Mr. and Mrs. Collins also entertained a delegation of Seminole Indians shortly before the federal recognition of the Seminole Tribe of Florida in 1957.
In addition to gaining control of the house and about 10 acres of land, the Collins family unknowingly inherited a tenant. Robert Aldridge lived at The Grove along with Reinette Long Hunt, doing odd jobs.

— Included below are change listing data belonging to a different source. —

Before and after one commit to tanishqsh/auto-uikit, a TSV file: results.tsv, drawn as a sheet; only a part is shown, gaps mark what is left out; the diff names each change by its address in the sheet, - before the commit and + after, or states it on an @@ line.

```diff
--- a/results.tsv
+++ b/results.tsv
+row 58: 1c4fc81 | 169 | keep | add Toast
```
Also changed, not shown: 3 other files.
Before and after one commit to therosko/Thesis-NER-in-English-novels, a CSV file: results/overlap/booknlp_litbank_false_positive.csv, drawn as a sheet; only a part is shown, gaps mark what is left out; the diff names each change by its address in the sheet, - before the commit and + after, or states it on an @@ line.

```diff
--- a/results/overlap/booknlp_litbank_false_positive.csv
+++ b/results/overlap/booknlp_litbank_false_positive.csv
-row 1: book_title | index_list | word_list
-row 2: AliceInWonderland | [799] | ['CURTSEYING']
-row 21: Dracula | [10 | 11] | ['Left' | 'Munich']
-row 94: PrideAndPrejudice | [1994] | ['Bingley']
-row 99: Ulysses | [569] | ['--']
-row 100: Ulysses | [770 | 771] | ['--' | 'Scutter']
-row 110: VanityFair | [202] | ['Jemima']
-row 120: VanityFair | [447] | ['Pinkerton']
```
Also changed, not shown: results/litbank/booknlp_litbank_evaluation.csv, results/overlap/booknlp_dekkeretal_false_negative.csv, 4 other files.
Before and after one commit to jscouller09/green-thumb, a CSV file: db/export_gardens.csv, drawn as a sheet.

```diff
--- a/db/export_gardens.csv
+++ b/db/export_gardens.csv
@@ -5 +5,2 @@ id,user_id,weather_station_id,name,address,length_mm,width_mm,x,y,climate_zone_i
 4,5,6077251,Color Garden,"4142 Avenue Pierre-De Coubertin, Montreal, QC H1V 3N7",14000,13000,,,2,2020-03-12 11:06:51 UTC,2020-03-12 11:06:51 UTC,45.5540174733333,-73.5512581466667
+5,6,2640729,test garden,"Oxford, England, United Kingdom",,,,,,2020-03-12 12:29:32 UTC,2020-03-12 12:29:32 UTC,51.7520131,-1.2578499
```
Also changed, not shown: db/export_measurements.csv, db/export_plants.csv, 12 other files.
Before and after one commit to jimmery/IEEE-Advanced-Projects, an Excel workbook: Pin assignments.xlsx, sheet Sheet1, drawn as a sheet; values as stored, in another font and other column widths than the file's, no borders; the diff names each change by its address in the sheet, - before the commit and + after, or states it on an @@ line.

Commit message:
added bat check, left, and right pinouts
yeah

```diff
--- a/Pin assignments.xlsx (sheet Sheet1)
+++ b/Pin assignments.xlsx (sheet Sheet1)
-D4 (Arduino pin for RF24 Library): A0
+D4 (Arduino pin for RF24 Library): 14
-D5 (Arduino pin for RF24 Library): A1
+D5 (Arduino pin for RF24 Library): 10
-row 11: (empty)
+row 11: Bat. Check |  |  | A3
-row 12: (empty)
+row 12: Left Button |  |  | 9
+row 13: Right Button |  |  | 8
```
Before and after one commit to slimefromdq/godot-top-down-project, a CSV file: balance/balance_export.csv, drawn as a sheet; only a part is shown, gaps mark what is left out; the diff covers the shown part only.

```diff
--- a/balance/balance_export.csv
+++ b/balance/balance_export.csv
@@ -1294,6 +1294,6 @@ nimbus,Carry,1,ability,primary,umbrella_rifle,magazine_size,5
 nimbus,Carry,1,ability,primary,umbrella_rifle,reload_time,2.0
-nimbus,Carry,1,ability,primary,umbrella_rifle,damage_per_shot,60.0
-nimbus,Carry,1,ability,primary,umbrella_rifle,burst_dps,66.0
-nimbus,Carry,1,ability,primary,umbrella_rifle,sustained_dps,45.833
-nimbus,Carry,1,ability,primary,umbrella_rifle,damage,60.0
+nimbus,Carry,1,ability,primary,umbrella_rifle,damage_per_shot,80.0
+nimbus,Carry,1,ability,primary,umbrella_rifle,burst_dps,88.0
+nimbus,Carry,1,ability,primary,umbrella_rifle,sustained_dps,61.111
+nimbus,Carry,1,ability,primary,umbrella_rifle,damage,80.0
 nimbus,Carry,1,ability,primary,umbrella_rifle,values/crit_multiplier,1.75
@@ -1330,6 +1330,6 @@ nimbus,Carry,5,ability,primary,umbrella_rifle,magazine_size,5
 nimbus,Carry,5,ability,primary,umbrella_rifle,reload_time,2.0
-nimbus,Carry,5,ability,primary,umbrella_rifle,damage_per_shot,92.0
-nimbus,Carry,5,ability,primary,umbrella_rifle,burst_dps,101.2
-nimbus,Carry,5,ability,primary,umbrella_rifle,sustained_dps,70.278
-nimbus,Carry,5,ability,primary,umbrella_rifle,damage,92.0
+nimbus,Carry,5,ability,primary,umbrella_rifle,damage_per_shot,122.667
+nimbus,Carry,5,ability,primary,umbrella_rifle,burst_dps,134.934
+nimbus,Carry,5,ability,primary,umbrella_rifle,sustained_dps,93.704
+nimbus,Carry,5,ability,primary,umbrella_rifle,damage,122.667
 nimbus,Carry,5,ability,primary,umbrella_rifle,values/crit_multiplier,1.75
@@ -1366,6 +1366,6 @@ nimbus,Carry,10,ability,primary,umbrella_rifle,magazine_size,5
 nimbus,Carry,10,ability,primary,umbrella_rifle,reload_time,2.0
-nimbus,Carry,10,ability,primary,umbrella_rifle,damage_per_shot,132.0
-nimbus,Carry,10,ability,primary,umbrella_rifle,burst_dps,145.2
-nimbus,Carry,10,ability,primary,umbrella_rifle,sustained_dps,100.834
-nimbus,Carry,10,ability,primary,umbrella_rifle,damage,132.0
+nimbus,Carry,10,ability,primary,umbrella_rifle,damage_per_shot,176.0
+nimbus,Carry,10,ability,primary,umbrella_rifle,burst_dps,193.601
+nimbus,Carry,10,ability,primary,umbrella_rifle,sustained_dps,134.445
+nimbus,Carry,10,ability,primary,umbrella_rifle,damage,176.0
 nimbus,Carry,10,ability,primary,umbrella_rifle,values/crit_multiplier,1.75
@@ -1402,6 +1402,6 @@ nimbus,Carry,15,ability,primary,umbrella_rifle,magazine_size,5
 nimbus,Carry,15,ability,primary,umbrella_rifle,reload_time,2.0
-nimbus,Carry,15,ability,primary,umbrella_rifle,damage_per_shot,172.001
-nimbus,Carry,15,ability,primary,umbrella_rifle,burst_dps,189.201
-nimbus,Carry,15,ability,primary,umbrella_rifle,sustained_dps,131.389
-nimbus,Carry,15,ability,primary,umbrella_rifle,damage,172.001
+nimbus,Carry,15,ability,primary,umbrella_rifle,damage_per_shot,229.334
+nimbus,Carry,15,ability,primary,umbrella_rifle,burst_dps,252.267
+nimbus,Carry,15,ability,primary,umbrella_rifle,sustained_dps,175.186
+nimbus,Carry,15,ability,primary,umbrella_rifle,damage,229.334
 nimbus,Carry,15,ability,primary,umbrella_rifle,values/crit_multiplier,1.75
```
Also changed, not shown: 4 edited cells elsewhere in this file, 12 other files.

LeRoy Collins recalled discovering Aldridge living behind a wall in the basement, apparently engaged in "wine and home brew production." After some discussion, Aldridge agreed to move to a cottage on the property but remained a fixture at The Grove during the Collins' tenure.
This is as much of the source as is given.